A Canadian man marks the first bird flu death in North America, officials from the country reported Wednesday. The Alberta man initially contracted the virus while travelling abroad in Beijing, China, where infected poultry and dense population has made the H5N1 strain particularly virulent.
So far, no cases of H5N1 have been reported in the United States among both humans and animals, and, in fact, this is the first case ever, the officials said, of someone bringing the virus across international lines to a country where the disease isn’t already present. Rona Ambrose, Canadian’s Health Minister, said people shouldn’t be worried about contracting the virus.
"As Canada's Health Minister I want to reassure the public this is an isolated case,” said Ambrose, according to CNN. "The risk of H5N1 to Canadians is very low. There is no evidence of sustained human-to-human transmission. It is also important for Canadians to know that this case is not part of the seasonal flu which circulates in Canada every year."
Most strains of bird flu aren’t disease-causing in humans. But then there are others, which are known as zoonotic, meaning they can infect humans and cause disease, according to the World Health Organization. Among these strains are H7N7, H9N2, and, since it started circulating around parts of northeast Africa and Asia in 1997, H5N1.
While it may be disheartening, troublesome even, to hear the H5N1 strain has made its way to North America, since 2003 only 648 human cases of the virus have been detected.

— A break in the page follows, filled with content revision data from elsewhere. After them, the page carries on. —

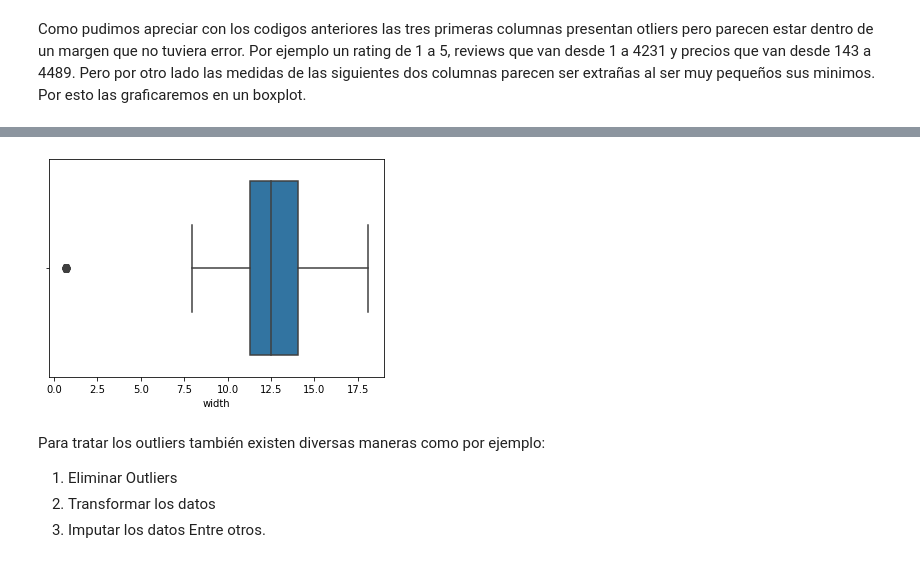
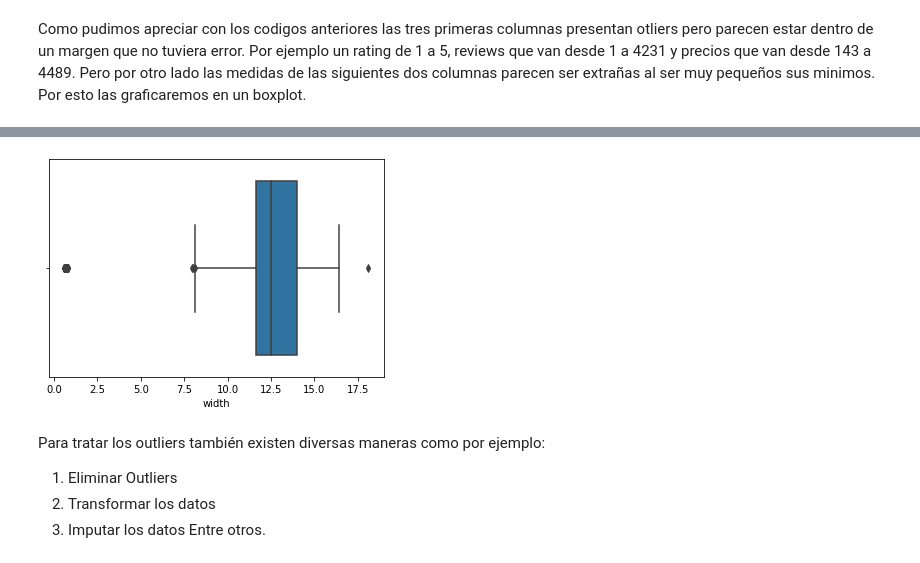
Before and after one commit to mariosanchez5/Limpieza-y-Transformacion-de-datos---Varios, a Jupyter notebook: Laptops2024.ipynb, the cells around one changed output, grey strips where cells are left out. Cells and saved outputs as stored; diff of their text form; code cells hidden in the pictures.

```diff
--- a/Laptops2024.ipynb
+++ b/Laptops2024.ipynb
@@ -188,8 +189,8 @@ plt.show()
 # %%
-sns.boxplot(x=df['width'])
+sns.boxplot(x=df2_drop['width'])
 plt.show()
 # %% [output]
-[figure, old version]
+[figure, new version]
 # %% [markdown]
 Para tratar los outliers también existen diversas maneras como por ejemplo:
 1. Eliminar Outliers
```
Also changed, not shown: parts of 9 cells of this notebook.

According to the Centers for Disease Control and Prevention, people do not need to take special precautions as a result of the outbreak in Canada, nor are there any restrictions for people traveling “to any of the countries affected by highly pathogenic avian influenza (HPAI) A (H5N1) virus in poultry.”